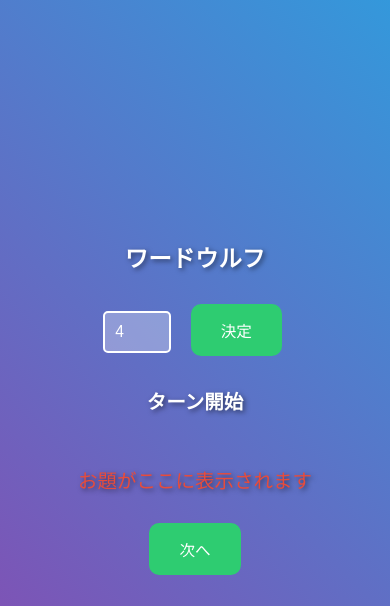
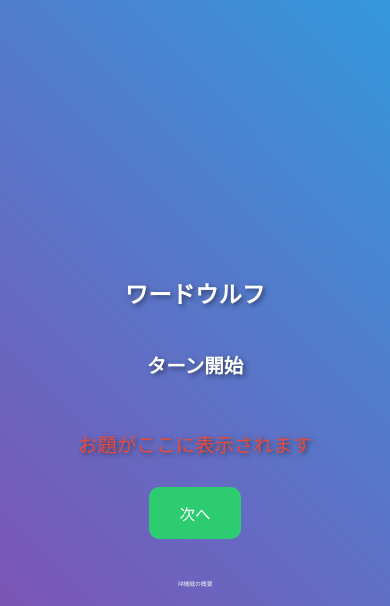
Before and after one commit to rn-program/WordWolf, a Flask app: page /topic in a window 390 px wide. Shown: the top 606 px of the page. Run offline with Flask 3, Linux system fonts and the light colour scheme.

Commit message:
Update topic.html

```diff
--- a/templates/topic.html
+++ b/templates/topic.html
@@ -69,22 +69,6 @@
             transform: scale(1.1);
         }
 
-        /* 入力フィールドのスタイリング */
-        input[type="number"], input[type="text"] {
-            padding: 10px;
-            font-size: 2vw;
-            margin: 5px;
-            border-radius: 5px;
-            border: 2px solid #fff;
-            background-color: rgba(255, 255, 255, 0.3);
-            color: white;
-        }
-
-        input[type="number"]:focus, input[type="text"]:focus {
-            outline: none;
-            border-color: #2ecc71;
-        }
-
         /* アニメーション */
         @keyframes fadeIn {
             0% { opacity: 0; }
@@ -120,21 +104,12 @@
             #next_btn, #decide, #toResult, button {
                 font-size: 4vw;
             }
-            input[type="number"], input[type="text"] {
-                font-size: 4vw;
-            }
         }
     </style>
 </head>
 
 <body>
     <h1 id="WordWolf">ワードウルフ</h1>
-
-    <div id="number-btn">
-        <input id="number" type="number" min="3" max="8" value="4">
-        <button id="decide" onclick="number()">決定</button>
-    </div>
-    <form id="member-btn" action="/member" method="post"></form>
 
     <h2 id="turn">ターン開始</h2>
     <p id="topic">お題がここに表示されます</p>
@@ -144,25 +119,6 @@
     <a href="/study">沖縄戦の概要</a>
 
     <script>
-        function number() {
-            let member_btn = document.getElementById("member-btn");
-            let t_number = document.getElementById("number").value;
-            let number = Number(t_number);
-            member_btn.innerHTML = "";
-            for (let i = 1; i <= number; i++) {
-                let name_btn = document.createElement("input");
-                name_btn.classList = "input-name"
-                name_btn.name = "name";
-                name_btn.type = "text";
-                name_btn.placeholder = "名前を入力";
-                member_btn.appendChild(name_btn);
-            }
-            let submit_btn = document.createElement("button");
-            submit_btn.type = "submit";
-            submit_btn.textContent = "決定";
-            member_btn.appendChild(submit_btn);
-        }
-
         const topic_list = [["りんご", "みかん"],
             ["犬", "猫"],
             ["学校", "図書館"],
@@ -276,7 +232,7 @@
             ["メール", "手紙"],
             ["スーツ", "作業着"],
             ["電卓", "そろばん"],
-            ["ブランコ", "すべり台"],
+                                        ["ブランコ", "すべり台"],
             ["牛", "馬"],
             ["月", "太陽"],
             ["焼き鳥", "唐揚げ"],
@@ -305,9 +261,9 @@
             ["手袋", "軍手"],
             ["お城", "神社"],
             ["サンドバッグ", "ダンベル"]
-            ];
+        ];
 
-        const name_list = JSON.parse(document.body.dataset.members);
+        const name_list = JSON.parse(document.body.dataset.members || '["プレイヤー1"]');  // メンバーリストを設定。データがない場合はデフォルトで1人を設定
         const randomMember = Math.floor(Math.random() * name_list.length);
         const randomTopic = Math.floor(Math.random() * topic_list.length);
         const turn_name = document.getElementById("turn");
```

⁂

### What the task asks:
In which lines of the records does the word "color" appear? Copy each of them.

### Task answer:
-            background-color: rgba(255, 255, 255, 0.3);
-            color: white;
-            border-color: #2ecc71;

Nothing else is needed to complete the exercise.